Mumbai: Cotton production in the season 2012-13 is expected to be around 355 lakh bales, while the consumption is likely to be around 265 lakh bales, according to Cotton Association of India.
"The cotton production this year is expected to be not less than 355 lakh bales while the consumption is likely to be around 265 lakh bales, leaving a sizable surplus," CAI President Dhiren Sheth said at its 90th annual general meeting here.
There was an apprehension at the start of the season 2012-13 that the area under cotton may be lower than in 2011-12, consequent to the late onset of monsoon and unfavourable distribution of subsequent rains in some cotton growing areas.
But though the acreage witnessed a three percent decrease, the crop looks promising due to good rains in Andhra Pradesh and Maharashtra in the later part of the monsoon, Sheth said.
At a time when performance of agriculture sector was not so impressive, cotton has been one of the major success stories of the country.
Cotton production in the country, which was 158 lakh bales in 2001-02, has more than doubled during the last decade.
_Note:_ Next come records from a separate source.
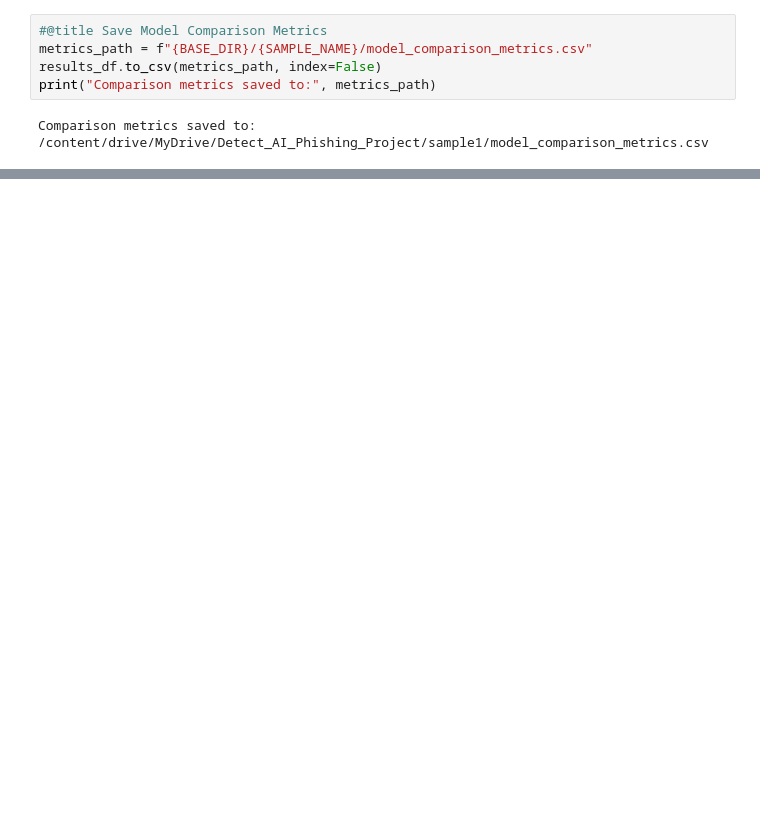
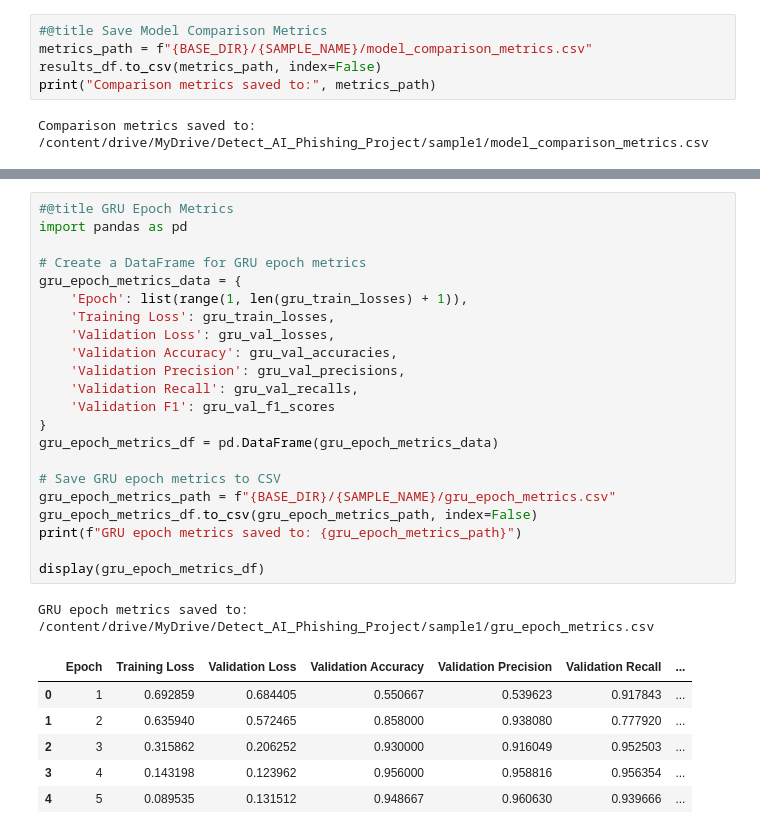
Before and after one commit to kushalshah0/colab_tools, a Jupyter notebook: ai-generated-phishing-emails-detection.ipynb, the cells around one changed output, grey strips where cells are left out. Drawn from its saved outputs; the diff is of its cells as text; blank space fills up the shorter version.

```diff
--- a/ai-generated-phishing-emails-detection.ipynb
+++ b/ai-generated-phishing-emails-detection.ipynb
@@ -1105,0 +1183,30 @@ plt.show()
+# %%
+#@title GRU Epoch Metrics
+import pandas as pd
+
+# Create a DataFrame for GRU epoch metrics
+gru_epoch_metrics_data = {
+    'Epoch': list(range(1, len(gru_train_losses) + 1)),
+    'Training Loss': gru_train_losses,
+    'Validation Loss': gru_val_losses,
+    'Validation Accuracy': gru_val_accuracies,
+    'Validation Precision': gru_val_precisions,
+    'Validation Recall': gru_val_recalls,
+    'Validation F1': gru_val_f1_scores
+}
+gru_epoch_metrics_df = pd.DataFrame(gru_epoch_metrics_data)
+
+# Save GRU epoch metrics to CSV
+gru_epoch_metrics_path = f"{BASE_DIR}/{SAMPLE_NAME}/gru_epoch_metrics.csv"
+gru_epoch_metrics_df.to_csv(gru_epoch_metrics_path, index=False)
+print(f"GRU epoch metrics saved to: {gru_epoch_metrics_path}")
+
+display(gru_epoch_metrics_df)
+# %% [output]
+GRU epoch metrics saved to: /content/drive/MyDrive/Detect_AI_Phishing_Project/sample1/gru_epoch_metrics.csv
+|  | Epoch | Training Loss | Validation Loss | Validation Accuracy | Validation Precision | Validation Recall | ... |
+| 0 | 1 | 0.692859 | 0.684405 | 0.550667 | 0.539623 | 0.917843 | ... |
+| 1 | 2 | 0.635940 | 0.572465 | 0.858000 | 0.938080 | 0.777920 | ... |
+| 2 | 3 | 0.315862 | 0.206252 | 0.930000 | 0.916049 | 0.952503 | ... |
+| 3 | 4 | 0.143198 | 0.123962 | 0.956000 | 0.958816 | 0.956354 | ... |
+| 4 | 5 | 0.089535 | 0.131512 | 0.948667 | 0.960630 | 0.939666 | ... |
```
Also changed, not shown: parts of 20 cells of this notebook.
Productivity level has also seen a marked improvement from 308 kgs/ha in 2001-02 to close to 500 kgs/ha in 2011-12. The total acreage has also registered remarkable increase from 87.3 lakh ha in 2001-02 to 121.78 lakh in 2011-12.
This has not only enabled the country to cater to its domestic requirement but also transformed the country from a chronic importer of cotton to a regular exporter. India's total export earning from cotton, which was a meagre 44 crore in 2001-02, stood at a whooping 14,000 crore in the year 2011-12.
The country has the distinction of having the largest acreage under cotton and being the second-largest producer, consumer and exporter of cotton in the whole world.
The growth in production of cotton in India during the last ten years was on account of increase in both acreage and yield, according to CAI.
Given the limitations on expansion of acreage, the main source of long-term growth is improvement in yield. The yield level has plateaued during the last couple of years and our yield is still way below the world average, Sheth said.
In order to sustain the onward momentum in yield, the country needs more revolutions like GM cotton, he added.
First Published: Sunday, December 23, 2012, 16:52